Ricotta is an Italian whey cheese. Ricotta, literally 'recooked'. It is produced from cows' or ewes' milk whey, the liquid separated out from the curds when cheese is made. The whey is heated to near boiling, forming a fine curd. Once cooled, the curd is separated by passing though a fine cloth.
Like mascarpone in northern-Italian cuisine, ricotta is a favourite component of many Italian desserts, such as cheesecakes and cannoli. There are also kinds of cookies that include ricotta as an ingredient.
In Italian households and dining establishments, ricotta is often beaten smooth and mixed with condiments, such as sugar, cinnamon and occasionally chocolate shavings, and served as a dessert. This basic combination (often with additions such as citrus and pistachios also features prominently as the filling of the crunchy tubular shell of the Sicilian cannoli, and layered with slices of cake in Palermo's cassata.
Ricotta is also used in dishes other than desserts. Most lasagna recipes, for instance, call for the use of ricotta.

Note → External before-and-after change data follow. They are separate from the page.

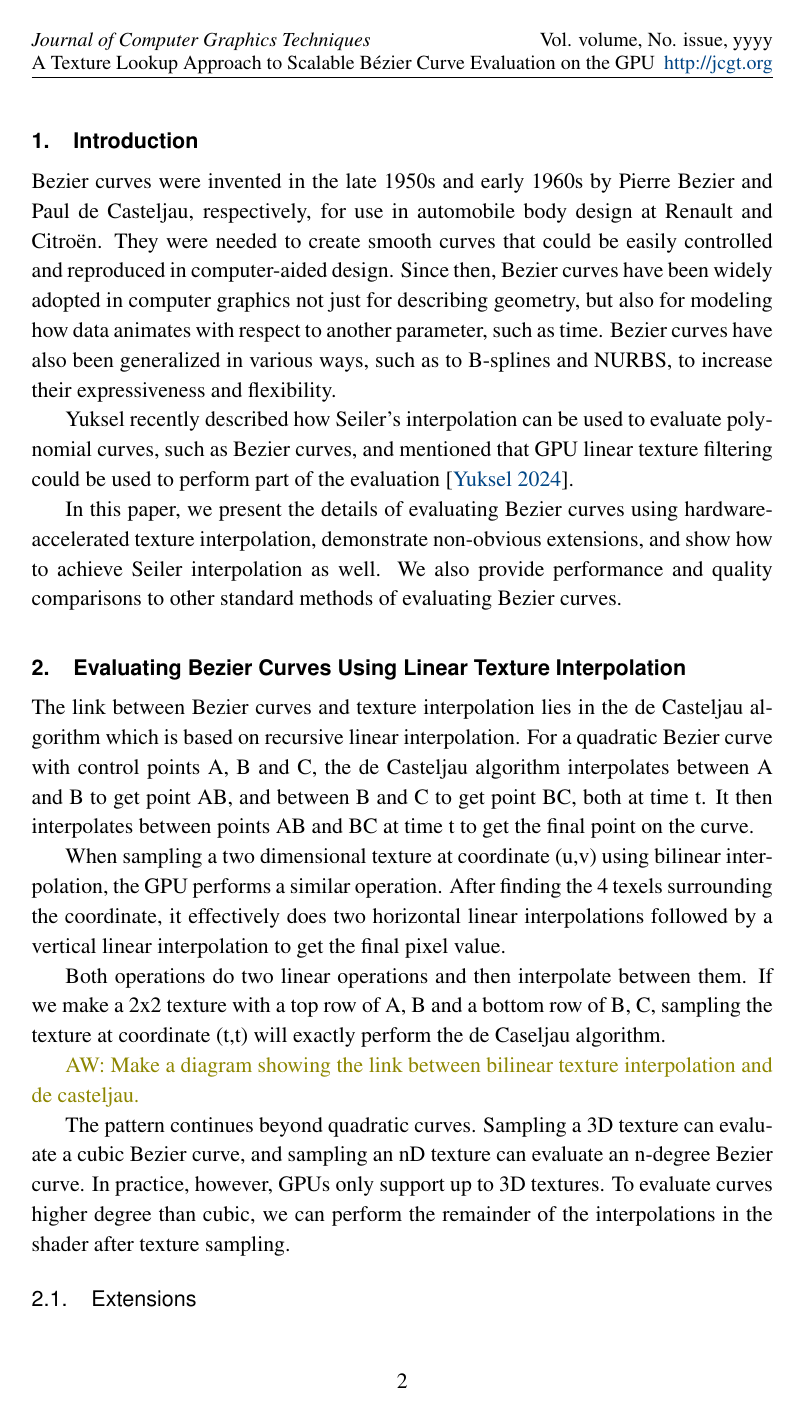
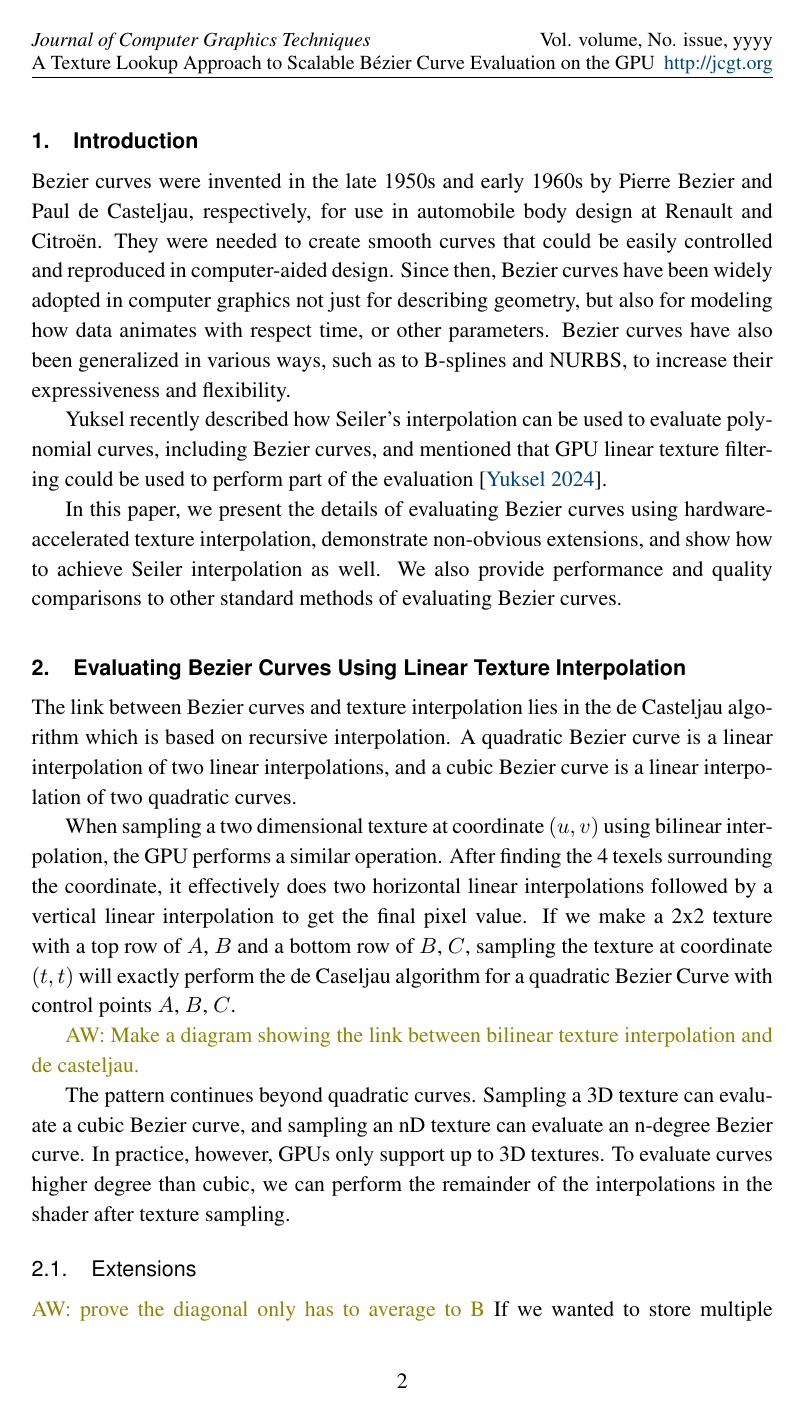
Before and after one commit to muhammadanas-x/GPU_Texture, a LaTeX document (Paper/paper.tex): page 2 of 5. Compiled offline with pdfLaTeX.

Commit message:
some progress

```diff
--- a/Paper/paper.tex
+++ b/Paper/paper.tex
@@ -58,10 +55,10 @@ However, the method is well suited for large-scale particle simulations and simi
 
 Bezier curves were invented in the late 1950s and early 1960s by Pierre Bezier and Paul de Casteljau, respectively, for use in automobile body design at Renault and Citro\"en. They
 were needed to create smooth curves that could be easily controlled and reproduced in computer-aided design. Since then, Bezier curves have been widely adopted in computer graphics
-not just for describing geometry, but also for modeling how data animates with respect to another parameter, such as time. Bezier curves have also been generalized in various ways,
+not just for describing geometry, but also for modeling how data animates with respect time, or other parameters. Bezier curves have also been generalized in various ways,
 such as to B-splines and NURBS, to increase their expressiveness and flexibility.
 
-Yuksel recently described how Seiler’s interpolation can be used to evaluate polynomial curves, such as Bezier curves, and mentioned that GPU linear texture filtering could be used
+Yuksel recently described how Seiler’s interpolation can be used to evaluate polynomial curves, including Bezier curves, and mentioned that GPU linear texture filtering could be used
 to perform part of the evaluation \cite{10.1145/3641233.3664331}.
 
 In this paper, we present the details of evaluating Bezier curves using hardware-accelerated texture interpolation, demonstrate non-obvious extensions, and show how to achieve Seiler
@@ -69,15 +66,12 @@ interpolation as well. We also provide performance and quality comparisons to ot
 
 \section{Evaluating Bezier Curves Using Linear Texture Interpolation}
 
-The link between Bezier curves and texture interpolation lies in the de Casteljau algorithm which is based on recursive linear interpolation.  For a quadratic Bezier curve with
-control points A, B and C, the de Casteljau algorithm interpolates between A and B to get point AB, and between B and C to get point BC, both at time t.  It then interpolates
-between points AB and BC at time t to get the final point on the curve.
+The link between Bezier curves and texture interpolation lies in the de Casteljau algorithm which is based on recursive interpolation. A quadratic Bezier curve is a linear interpolation
+of two linear interpolations, and a cubic Bezier curve is a linear interpolation of two quadratic curves.
 
-When sampling a two dimensional texture at coordinate (u,v) using bilinear interpolation, the GPU performs a similar operation. After finding the 4 texels surrounding the coordinate,
-it effectively does two horizontal linear interpolations followed by a vertical linear interpolation to get the final pixel value.
-
-Both operations do two linear operations and then interpolate between them.  If we make a 2x2 texture with a top row of A, B and a bottom row of B, C, sampling the texture at
-coordinate (t,t) will exactly perform the de Caseljau algorithm.
+When sampling a two dimensional texture at coordinate $(u,v)$ using bilinear interpolation, the GPU performs a similar operation. After finding the 4 texels surrounding the coordinate,
+it effectively does two horizontal linear interpolations followed by a vertical linear interpolation to get the final pixel value. If we make a 2x2 texture with a top row of $A$, $B$ and a
+bottom row of $B$, $C$, sampling the texture at coordinate $(t,t)$ will exactly perform the de Caseljau algorithm for a quadratic Bezier Curve with control points $A$, $B$, $C$.
 
 \AW{Make a diagram showing the link between bilinear texture interpolation and de casteljau.}
 
```
Also changed, not shown: Paper/paper.tex (16 more changed lines).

Calories in different varieties and various types of cheeses
The number of calories in various types of cheese is very similar when you compare your cheese to a similar types of cheese.

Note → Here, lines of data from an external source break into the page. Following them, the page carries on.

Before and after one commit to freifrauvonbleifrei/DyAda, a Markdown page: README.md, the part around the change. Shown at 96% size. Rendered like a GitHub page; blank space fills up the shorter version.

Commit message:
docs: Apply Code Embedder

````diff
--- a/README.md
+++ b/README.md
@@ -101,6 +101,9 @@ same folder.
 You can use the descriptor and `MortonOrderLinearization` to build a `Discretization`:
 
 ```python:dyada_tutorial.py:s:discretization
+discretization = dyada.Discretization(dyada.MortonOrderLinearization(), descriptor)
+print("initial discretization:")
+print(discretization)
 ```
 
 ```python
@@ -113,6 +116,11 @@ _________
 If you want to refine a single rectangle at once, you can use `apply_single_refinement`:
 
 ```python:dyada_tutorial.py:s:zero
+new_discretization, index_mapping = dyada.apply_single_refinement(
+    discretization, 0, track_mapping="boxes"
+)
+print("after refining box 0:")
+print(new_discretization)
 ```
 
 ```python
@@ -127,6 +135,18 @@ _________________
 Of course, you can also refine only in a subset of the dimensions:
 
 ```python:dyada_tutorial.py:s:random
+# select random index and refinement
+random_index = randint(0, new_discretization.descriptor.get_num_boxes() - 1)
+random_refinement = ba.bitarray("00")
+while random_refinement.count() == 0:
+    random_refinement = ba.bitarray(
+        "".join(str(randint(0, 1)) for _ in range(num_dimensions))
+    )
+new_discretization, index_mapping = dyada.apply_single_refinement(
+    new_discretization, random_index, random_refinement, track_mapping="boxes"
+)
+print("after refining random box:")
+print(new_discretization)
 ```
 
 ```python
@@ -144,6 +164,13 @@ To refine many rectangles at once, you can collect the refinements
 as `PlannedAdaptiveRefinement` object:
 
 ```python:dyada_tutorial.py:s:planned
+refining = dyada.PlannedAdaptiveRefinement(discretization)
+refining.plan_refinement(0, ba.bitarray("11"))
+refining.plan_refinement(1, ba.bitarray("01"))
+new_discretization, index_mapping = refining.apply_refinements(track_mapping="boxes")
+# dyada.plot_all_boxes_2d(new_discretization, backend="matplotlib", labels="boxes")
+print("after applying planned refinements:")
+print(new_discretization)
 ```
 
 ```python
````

For example, almost cheeses that are similar to Cheddar cheese have around 400 calories per 100g
If the Ricotta cheese is not listed below, select a similar type of cheese from the list below to get a rough idea for the number of calories in Ricotta cheese.
The calorie lists are sortable by clicking the up and down arrows in the heading columns
|Cheese type||Calories per 100g|
|Queso blanco cheese||310|
Graph your Body Mass Index
See your personal Body Mass Index (BMI) plotted on a graph against national averages.
Errors and omissions
If you are a cheese producer and your cheese does not appear to be listed on Cookipedia or the information on your cheese is incorrect or out of date, please use the Contact the Editor page to send us a message and we will update the information on your cheese.